Items from a dataset:
===============
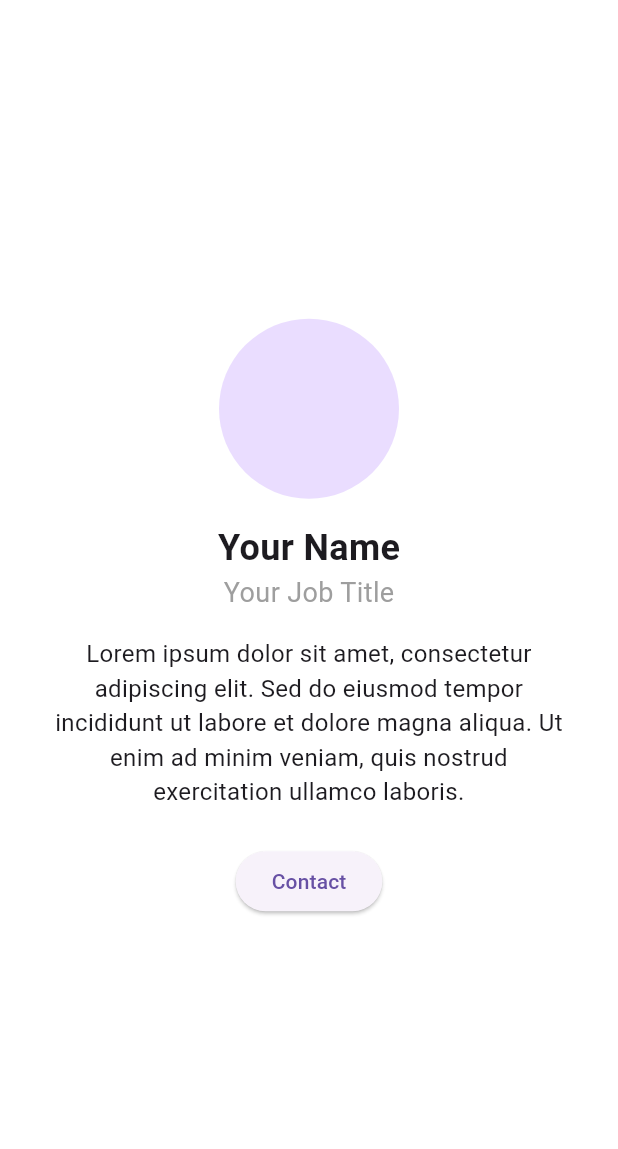
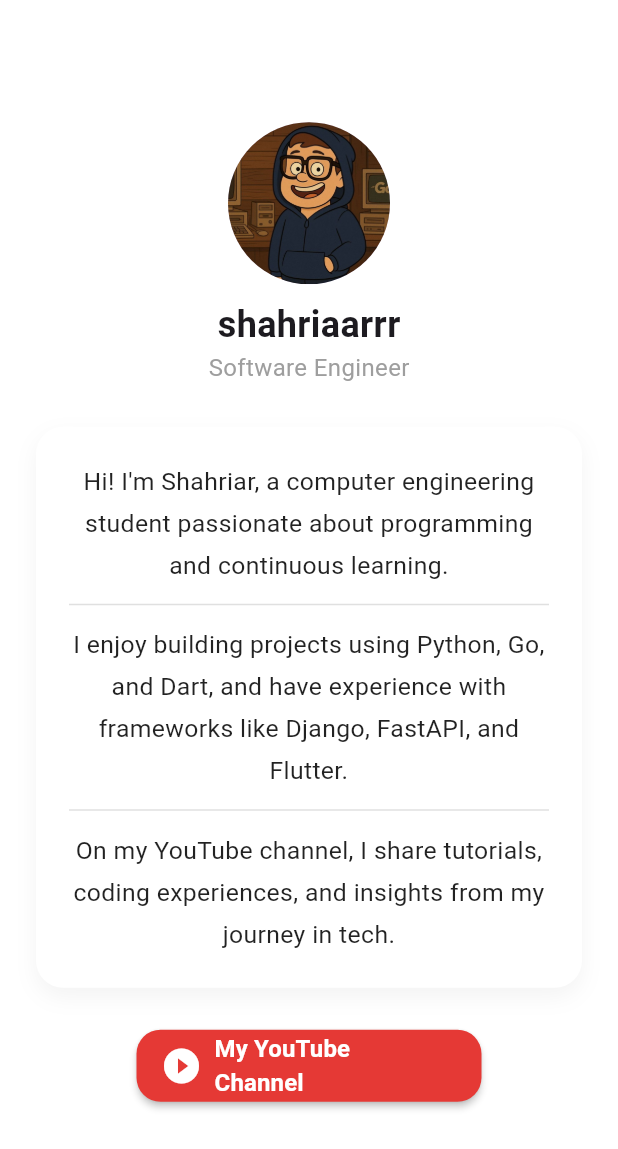
Before and after one commit to shahriaarrr/Tomodoro, a Flutter app: the AboutPage screen opened directly, on a phone screen of 412 x 824 dp. Shown: the top 1149 px of the screen. Run offline on Flutter 3.47's test engine with Material 3 defaults, Android fonts, the phone set to English and light mode, and no system bars; our stand-ins replace audioplayers, flutter_riverpod, hive, hive_flutter, shared_preferences; accounts and stored records are empty.

Commit message:
add data to about page

```diff
--- a/lib/pages/about.dart
+++ b/lib/pages/about.dart
@@ -6,7 +6,7 @@ class AboutPage extends ConsumerWidget {
   const AboutPage({super.key});
 
   void _launchURL() async {
-    final url = Uri.parse('https://your-link.com');
+    final url = Uri.parse('https://youtube.com/@shahriaarrr');
     if (await canLaunchUrl(url)) {
       await launchUrl(url, mode: LaunchMode.externalApplication);
     }
@@ -15,38 +15,120 @@ class AboutPage extends ConsumerWidget {
   @override
   Widget build(BuildContext context, WidgetRef ref) {
     return Scaffold(
-      // appBar: AppBar(title: const Text('About'), centerTitle: tru),
       body: Center(
+        child: SingleChildScrollView(
           child: Column(
             mainAxisSize: MainAxisSize.min,
             children: [
+              const SizedBox(height: 24),
               CircleAvatar(
-              radius: 60,
-              // backgroundImage: AssetImage('assets/profile.jpg'),
+                radius: 54,
+                backgroundImage: AssetImage('assets/images/profile.jpg'),
               ),
-            const SizedBox(height: 16),
+              const SizedBox(height: 10),
               const Text(
-              'Your Name',
+                'shahriaarrr',
                 style: TextStyle(fontSize: 24, fontWeight: FontWeight.bold),
               ),
               const Text(
-              'Your Job Title',
-              style: TextStyle(fontSize: 18, color: Colors.grey),
+                'Software Engineer',
+                style: TextStyle(fontSize: 16, color: Colors.grey),
               ),
-            const SizedBox(height: 16),
-            const Padding(
-              padding: EdgeInsets.symmetric(horizontal: 32.0),
-              child: Text(
-                'Lorem ipsum dolor sit amet, consectetur adipiscing elit. '
-                'Sed do eiusmod tempor incididunt ut labore et dolore magna aliqua. '
-                'Ut enim ad minim veniam, quis nostrud exercitation ullamco laboris.',
+              const SizedBox(height: 28),
+              Padding(
+                padding: const EdgeInsets.symmetric(horizontal: 24.0),
+                child: Container(
+                  padding: const EdgeInsets.all(22),
+                  decoration: BoxDecoration(
+                    color:
+                        Theme.of(context).brightness == Brightness.dark
+                            ? Colors.grey[850]
+                            : Colors.white,
+                    borderRadius: BorderRadius.circular(18),
+                    boxShadow: [
+                      BoxShadow(
+                        color: Colors.grey.withOpacity(0.12),
+                        blurRadius: 12,
+                        offset: Offset(0, 6),
+                      ),
+                    ],
+                  ),
+                  child: Column(
+                    children: [
+                      Text(
+                        'Hi! I\'m Shahriar, a computer engineering student passionate about programming and continuous learning.',
                         textAlign: TextAlign.center,
-                style: TextStyle(fontSize: 16),
+                        style: TextStyle(
+                          fontSize: 16.5,
+                          height: 1.7,
+                          color:
+                              Theme.of(context).brightness == Brightness.dark
+                                  ? Colors.white
+                                  : Colors.black87,
                         ),
                       ),
-            const SizedBox(height: 24),
-            ElevatedButton(onPressed: _launchURL, child: const Text('Contact')),
+                      const SizedBox(height: 12),
+                      Divider(height: 1, color: Colors.grey[300]),
+                      const SizedBox(height: 12),
+                      Text(
+                        'I enjoy building projects using Python, Go, and Dart, and have experience with frameworks like Django, FastAPI, and Flutter.',
+                        textAlign: TextAlign.center,
+                        style: TextStyle(
+                          fontSize: 16.5,
+                          height: 1.7,
+                          color:
+                              Theme.of(context).brightness == Brightness.dark
+                                  ? Colors.white
+                                  : Colors.black87,
+                        ),
+                      ),
+                      const SizedBox(height: 12),
+                      Divider(height: 1, color: Colors.grey[300]),
+                      const SizedBox(height: 12),
+                      Text(
+                        'On my YouTube channel, I share tutorials, coding experiences, and insights from my journey in tech.',
+                        textAlign: TextAlign.center,
+                        style: TextStyle(
+                          fontSize: 16.5,
+                          height: 1.7,
+                          color:
+                              Theme.of(context).brightness == Brightness.dark
+                                  ? Colors.white
+                                  : Colors.black87,
+                        ),
+                      ),
                     ],
+                  ),
+                ),
+              ),
+              const SizedBox(height: 28),
+              SizedBox(
+                width: 230,
+                height: 48,
+                child: ElevatedButton.icon(
+                  onPressed: _launchURL,
+                  icon: Icon(
+                    Icons.play_circle_fill,
+                    color: Colors.white,
+                    size: 28,
+                  ),
+                  label: const Text(
+                    'My YouTube Channel',
+                    style: TextStyle(fontSize: 16, fontWeight: FontWeight.bold),
+                  ),
+                  style: ElevatedButton.styleFrom(
+                    backgroundColor: Colors.red[600],
+                    foregroundColor: Colors.white,
+                    shape: RoundedRectangleBorder(
+                      borderRadius: BorderRadius.circular(16),
+                    ),
+                    elevation: 2,
+                  ),
+                ),
+              ),
+              const SizedBox(height: 32),
+            ],
+          ),
         ),
       ),
     );
--- a/pubspec.yaml
+++ b/pubspec.yaml
@@ -69,6 +69,7 @@ flutter:
   # To add assets to your application, add an assets section, like this:
   assets:
     - assets/audios/ding.mp3
+    - assets/images/profile.jpg
 
   # An image asset can refer to one or more resolution-specific "variants", see
   # https://flutter.dev/to/resolution-aware-images
```
Also changed, not shown: assets/images/profile.jpg (added). Lines whose indentation alone changed are shown as unchanged.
===============
ASSIGNED TASK: In your copy, restate the data above word for word but leave out any picture.

WORKED SOLUTION:
Before and after one commit to shahriaarrr/Tomodoro, a Flutter app: the AboutPage screen opened directly, on a phone screen of 412 x 824 dp. Shown: the top 1149 px of the screen. Run offline on Flutter 3.47's test engine with Material 3 defaults, Android fonts, the phone set to English and light mode, and no system bars; our stand-ins replace audioplayers, flutter_riverpod, hive, hive_flutter, shared_preferences; accounts and stored records are empty.

Commit message:
add data to about page

```diff
--- a/lib/pages/about.dart
+++ b/lib/pages/about.dart
@@ -6,7 +6,7 @@ class AboutPage extends ConsumerWidget {
   const AboutPage({super.key});
 
   void _launchURL() async {
-    final url = Uri.parse('https://your-link.com');
+    final url = Uri.parse('https://youtube.com/@shahriaarrr');
     if (await canLaunchUrl(url)) {
       await launchUrl(url, mode: LaunchMode.externalApplication);
     }
@@ -15,38 +15,120 @@ class AboutPage extends ConsumerWidget {
   @override
   Widget build(BuildContext context, WidgetRef ref) {
     return Scaffold(
-      // appBar: AppBar(title: const Text('About'), centerTitle: tru),
       body: Center(
+        child: SingleChildScrollView(
           child: Column(
             mainAxisSize: MainAxisSize.min,
             children: [
+              const SizedBox(height: 24),
               CircleAvatar(
-              radius: 60,
-              // backgroundImage: AssetImage('assets/profile.jpg'),
+                radius: 54,
+                backgroundImage: AssetImage('assets/images/profile.jpg'),
               ),
-            const SizedBox(height: 16),
+              const SizedBox(height: 10),
               const Text(
-              'Your Name',
+                'shahriaarrr',
                 style: TextStyle(fontSize: 24, fontWeight: FontWeight.bold),
               ),
               const Text(
-              'Your Job Title',
-              style: TextStyle(fontSize: 18, color: Colors.grey),
+                'Software Engineer',
+                style: TextStyle(fontSize: 16, color: Colors.grey),
               ),
-            const SizedBox(height: 16),
-            const Padding(
-              padding: EdgeInsets.symmetric(horizontal: 32.0),
-              child: Text(
-                'Lorem ipsum dolor sit amet, consectetur adipiscing elit. '
-                'Sed do eiusmod tempor incididunt ut labore et dolore magna aliqua. '
-                'Ut enim ad minim veniam, quis nostrud exercitation ullamco laboris.',
+              const SizedBox(height: 28),
+              Padding(
+                padding: const EdgeInsets.symmetric(horizontal: 24.0),
+                child: Container(
+                  padding: const EdgeInsets.all(22),
+                  decoration: BoxDecoration(
+                    color:
+                        Theme.of(context).brightness == Brightness.dark
+                            ? Colors.grey[850]
+                            : Colors.white,
+                    borderRadius: BorderRadius.circular(18),
+                    boxShadow: [
+                      BoxShadow(
+                        color: Colors.grey.withOpacity(0.12),
+                        blurRadius: 12,
+                        offset: Offset(0, 6),
+                      ),
+                    ],
+                  ),
+                  child: Column(
+                    children: [
+                      Text(
+                        'Hi! I\'m Shahriar, a computer engineering student passionate about programming and continuous learning.',
                         textAlign: TextAlign.center,
-                style: TextStyle(fontSize: 16),
+                        style: TextStyle(
+                          fontSize: 16.5,
+                          height: 1.7,
+                          color:
+                              Theme.of(context).brightness == Brightness.dark
+                                  ? Colors.white
+                                  : Colors.black87,
                         ),
                       ),
-            const SizedBox(height: 24),
-            ElevatedButton(onPressed: _launchURL, child: const Text('Contact')),
+                      const SizedBox(height: 12),
+                      Divider(height: 1, color: Colors.grey[300]),
+                      const SizedBox(height: 12),
+                      Text(
+                        'I enjoy building projects using Python, Go, and Dart, and have experience with frameworks like Django, FastAPI, and Flutter.',
+                        textAlign: TextAlign.center,
+                        style: TextStyle(
+                          fontSize: 16.5,
+                          height: 1.7,
+                          color:
+                              Theme.of(context).brightness == Brightness.dark
+                                  ? Colors.white
+                                  : Colors.black87,
+                        ),
+                      ),
+                      const SizedBox(height: 12),
+                      Divider(height: 1, color: Colors.grey[300]),
+                      const SizedBox(height: 12),
+                      Text(
+                        'On my YouTube channel, I share tutorials, coding experiences, and insights from my journey in tech.',
+                        textAlign: TextAlign.center,
+                        style: TextStyle(
+                          fontSize: 16.5,
+                          height: 1.7,
+                          color:
+                              Theme.of(context).brightness == Brightness.dark
+                                  ? Colors.white
+                                  : Colors.black87,
+                        ),
+                      ),
                     ],
+                  ),
+                ),
+              ),
+              const SizedBox(height: 28),
+              SizedBox(
+                width: 230,
+                height: 48,
+                child: ElevatedButton.icon(
+                  onPressed: _launchURL,
+                  icon: Icon(
+                    Icons.play_circle_fill,
+                    color: Colors.white,
+                    size: 28,
+                  ),
+                  label: const Text(
+                    'My YouTube Channel',
+                    style: TextStyle(fontSize: 16, fontWeight: FontWeight.bold),
+                  ),
+                  style: ElevatedButton.styleFrom(
+                    backgroundColor: Colors.red[600],
+                    foregroundColor: Colors.white,
+                    shape: RoundedRectangleBorder(
+                      borderRadius: BorderRadius.circular(16),
+                    ),
+                    elevation: 2,
+                  ),
+                ),
+              ),
+              const SizedBox(height: 32),
+            ],
+          ),
         ),
       ),
     );
--- a/pubspec.yaml
+++ b/pubspec.yaml
@@ -69,6 +69,7 @@ flutter:
   # To add assets to your application, add an assets section, like this:
   assets:
     - assets/audios/ding.mp3
+    - assets/images/profile.jpg
 
   # An image asset can refer to one or more resolution-specific "variants", see
   # https://flutter.dev/to/resolution-aware-images
```
Also changed, not shown: assets/images/profile.jpg (added). Lines whose indentation alone changed are shown as unchanged.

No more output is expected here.